FOMR believes the splitting of the REF into two parts is an attempt to avoid a full environmental assessment.

“The NSW Government guidelines for preparing a REF specifically warn against ‘project splitting’ because it obscures identifying the full environmental effects and impacts of a project from the community,” says Mr Chyra.

He believes Council is working to have the project approved before 3 April, when a full EIS would be required by the new Coastal State Environment Protection Policy.

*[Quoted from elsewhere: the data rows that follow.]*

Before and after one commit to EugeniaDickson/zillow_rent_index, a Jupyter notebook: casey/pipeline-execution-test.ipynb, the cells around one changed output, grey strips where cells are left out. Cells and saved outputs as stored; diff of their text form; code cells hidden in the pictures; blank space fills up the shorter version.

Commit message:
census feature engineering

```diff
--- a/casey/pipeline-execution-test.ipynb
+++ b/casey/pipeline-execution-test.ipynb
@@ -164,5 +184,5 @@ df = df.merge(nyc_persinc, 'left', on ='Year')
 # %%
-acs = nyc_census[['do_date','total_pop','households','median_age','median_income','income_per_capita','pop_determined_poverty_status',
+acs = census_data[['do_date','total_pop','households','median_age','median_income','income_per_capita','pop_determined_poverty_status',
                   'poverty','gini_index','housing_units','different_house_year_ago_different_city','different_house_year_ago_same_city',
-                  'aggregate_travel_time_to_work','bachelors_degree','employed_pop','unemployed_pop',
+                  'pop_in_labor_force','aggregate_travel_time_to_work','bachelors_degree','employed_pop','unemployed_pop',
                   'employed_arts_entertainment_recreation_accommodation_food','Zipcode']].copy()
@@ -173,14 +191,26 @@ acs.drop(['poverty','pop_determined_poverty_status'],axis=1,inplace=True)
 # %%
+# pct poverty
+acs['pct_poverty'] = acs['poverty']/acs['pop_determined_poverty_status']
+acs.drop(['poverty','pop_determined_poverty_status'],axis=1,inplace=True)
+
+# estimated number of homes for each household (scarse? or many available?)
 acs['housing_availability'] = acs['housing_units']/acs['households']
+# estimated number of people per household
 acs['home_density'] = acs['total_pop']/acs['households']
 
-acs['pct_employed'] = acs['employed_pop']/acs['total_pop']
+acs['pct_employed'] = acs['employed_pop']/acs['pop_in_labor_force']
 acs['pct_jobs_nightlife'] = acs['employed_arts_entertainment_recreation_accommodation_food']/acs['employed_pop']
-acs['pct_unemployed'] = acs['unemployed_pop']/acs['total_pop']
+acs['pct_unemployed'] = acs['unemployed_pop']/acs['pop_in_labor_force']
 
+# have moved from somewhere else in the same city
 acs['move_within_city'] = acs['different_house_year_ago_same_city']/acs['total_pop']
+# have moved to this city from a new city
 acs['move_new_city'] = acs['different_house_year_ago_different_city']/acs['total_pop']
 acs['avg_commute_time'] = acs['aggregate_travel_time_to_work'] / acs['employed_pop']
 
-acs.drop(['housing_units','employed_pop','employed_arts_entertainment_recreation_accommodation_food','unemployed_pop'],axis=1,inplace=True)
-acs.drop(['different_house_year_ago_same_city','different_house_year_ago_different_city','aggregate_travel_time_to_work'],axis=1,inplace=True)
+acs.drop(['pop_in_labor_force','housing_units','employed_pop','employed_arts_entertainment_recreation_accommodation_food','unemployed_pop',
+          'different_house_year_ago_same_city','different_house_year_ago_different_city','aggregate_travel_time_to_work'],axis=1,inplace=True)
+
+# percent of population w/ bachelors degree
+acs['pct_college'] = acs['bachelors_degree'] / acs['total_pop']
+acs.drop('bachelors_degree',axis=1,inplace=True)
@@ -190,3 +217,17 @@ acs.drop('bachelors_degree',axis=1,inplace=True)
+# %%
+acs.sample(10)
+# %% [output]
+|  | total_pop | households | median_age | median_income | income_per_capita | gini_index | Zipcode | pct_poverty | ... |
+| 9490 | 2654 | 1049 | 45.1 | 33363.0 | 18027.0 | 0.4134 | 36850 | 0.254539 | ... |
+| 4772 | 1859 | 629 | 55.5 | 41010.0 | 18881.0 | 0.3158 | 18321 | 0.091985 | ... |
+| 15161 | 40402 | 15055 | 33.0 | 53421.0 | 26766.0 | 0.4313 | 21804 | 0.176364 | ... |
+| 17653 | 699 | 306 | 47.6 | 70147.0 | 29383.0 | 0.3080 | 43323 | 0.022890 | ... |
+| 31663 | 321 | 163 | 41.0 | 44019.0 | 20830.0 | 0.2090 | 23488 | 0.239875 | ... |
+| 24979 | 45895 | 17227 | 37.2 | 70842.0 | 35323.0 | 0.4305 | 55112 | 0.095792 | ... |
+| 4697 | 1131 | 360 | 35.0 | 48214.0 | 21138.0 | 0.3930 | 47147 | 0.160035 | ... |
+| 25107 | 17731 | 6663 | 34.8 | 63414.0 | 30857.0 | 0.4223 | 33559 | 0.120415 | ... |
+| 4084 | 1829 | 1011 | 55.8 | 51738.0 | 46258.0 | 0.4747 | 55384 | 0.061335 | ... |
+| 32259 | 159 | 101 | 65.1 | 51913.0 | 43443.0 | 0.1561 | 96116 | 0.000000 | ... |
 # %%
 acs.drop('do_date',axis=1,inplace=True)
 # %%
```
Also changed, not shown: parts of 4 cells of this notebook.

Amongst other things, Mr Chyra is also critical of the REF being conducted via a desktop study and a one day field survey to evaluate the environmental impacts of the Boardwalk.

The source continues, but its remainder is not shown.